Consumer Sentiment vs. Stock Market Returns
I am not a fan of most Sentiment readings. I don’t mean their current levels, but rather the way the entire complex gets used. This is not a new belief, but rather, a long-standing pet peeve.
Sentiment readings can be fantastic contrary indicators, but they are rarely actionable, and then only when at extremes.
For example, if you want to use the Consumer Index as Buy signal, it has a good track record for the 5 or 6 signals it has generated over the past 50 years. I guess you could buy out of the money 1-year call options when the level drops below 60 (5 signals: 1975, 1980, 2008, 2011, and 2022) or 65 (1 signal: 1990). It’s good for a trade, but not much else.
There are a few people who can do this well, but they are few and far between.
UPDATE: May 17, 2022 5:51pm
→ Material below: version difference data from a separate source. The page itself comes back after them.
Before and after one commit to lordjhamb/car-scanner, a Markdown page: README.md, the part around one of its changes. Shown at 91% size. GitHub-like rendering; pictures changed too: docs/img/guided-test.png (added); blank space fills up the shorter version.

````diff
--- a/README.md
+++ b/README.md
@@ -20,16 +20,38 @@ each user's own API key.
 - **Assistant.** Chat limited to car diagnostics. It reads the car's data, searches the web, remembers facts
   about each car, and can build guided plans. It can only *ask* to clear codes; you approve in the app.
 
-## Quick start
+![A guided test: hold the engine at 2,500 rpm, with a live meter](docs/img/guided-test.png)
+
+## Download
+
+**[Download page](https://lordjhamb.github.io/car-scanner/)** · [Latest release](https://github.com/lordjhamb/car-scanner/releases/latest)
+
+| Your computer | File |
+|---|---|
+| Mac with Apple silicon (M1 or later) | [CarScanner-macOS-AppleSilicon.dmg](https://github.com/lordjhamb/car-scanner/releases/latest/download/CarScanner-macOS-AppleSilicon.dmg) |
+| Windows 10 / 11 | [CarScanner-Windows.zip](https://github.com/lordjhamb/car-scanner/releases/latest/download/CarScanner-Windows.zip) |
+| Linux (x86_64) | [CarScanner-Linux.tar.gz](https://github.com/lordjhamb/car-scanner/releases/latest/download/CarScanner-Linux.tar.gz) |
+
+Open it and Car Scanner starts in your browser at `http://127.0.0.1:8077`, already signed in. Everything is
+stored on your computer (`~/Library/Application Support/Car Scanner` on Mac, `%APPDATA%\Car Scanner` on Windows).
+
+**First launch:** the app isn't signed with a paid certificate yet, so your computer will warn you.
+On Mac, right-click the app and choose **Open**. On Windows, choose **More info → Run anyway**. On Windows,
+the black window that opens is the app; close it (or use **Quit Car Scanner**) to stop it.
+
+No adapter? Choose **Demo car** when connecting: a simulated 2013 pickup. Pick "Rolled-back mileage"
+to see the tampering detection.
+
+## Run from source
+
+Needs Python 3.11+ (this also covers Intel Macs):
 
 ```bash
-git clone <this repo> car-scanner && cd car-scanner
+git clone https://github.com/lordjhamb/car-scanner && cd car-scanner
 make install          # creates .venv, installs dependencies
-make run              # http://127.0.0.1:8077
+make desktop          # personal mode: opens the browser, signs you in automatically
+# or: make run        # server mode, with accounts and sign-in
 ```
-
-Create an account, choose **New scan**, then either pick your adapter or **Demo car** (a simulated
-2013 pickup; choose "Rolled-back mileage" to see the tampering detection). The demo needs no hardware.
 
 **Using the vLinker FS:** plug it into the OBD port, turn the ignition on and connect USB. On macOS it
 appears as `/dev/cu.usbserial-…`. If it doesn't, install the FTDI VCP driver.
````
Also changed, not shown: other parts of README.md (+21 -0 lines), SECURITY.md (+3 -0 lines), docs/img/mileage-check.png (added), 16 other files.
Two charts to add to this one: First, Tadas featured this Bank of America chart showing record-high levels of cash among their clients:
Referring to the same chart, Bloomberg noted:
“Cash levels among investors hit the highest level since September 2001, the report showed, with BofA describing the results as “extremely bearish.” This month’s survey of investors with $872 billion under management also showed that hawkish central banks are seen as the biggest risk, followed by a global recession, while stagflation fears have risen to the highest since 2008.”
And then coincidentally, Batnick & I also used the same sentiment chart (above)
But he also created this chart to give you a sense of where we are in the market cycle.
“I went back to 1950 and looked at forward 1-year returns for the S&P 500 after a drawdown like the one we’re currently in. The average is 13% (9% in all periods) and was positive 86% of the time (74% of all periods). Not bad.”
Consumer Confidence and Stock Returns (Journal of Portfolio Management, 2003)
Big Up Big Down Days (May 5, 2022)
Too Many Bears (May 3, 2022)
One-Sided Markets (September 29, 2021)
JPM Guide to Markets, 2Q 2022, March 31, 2022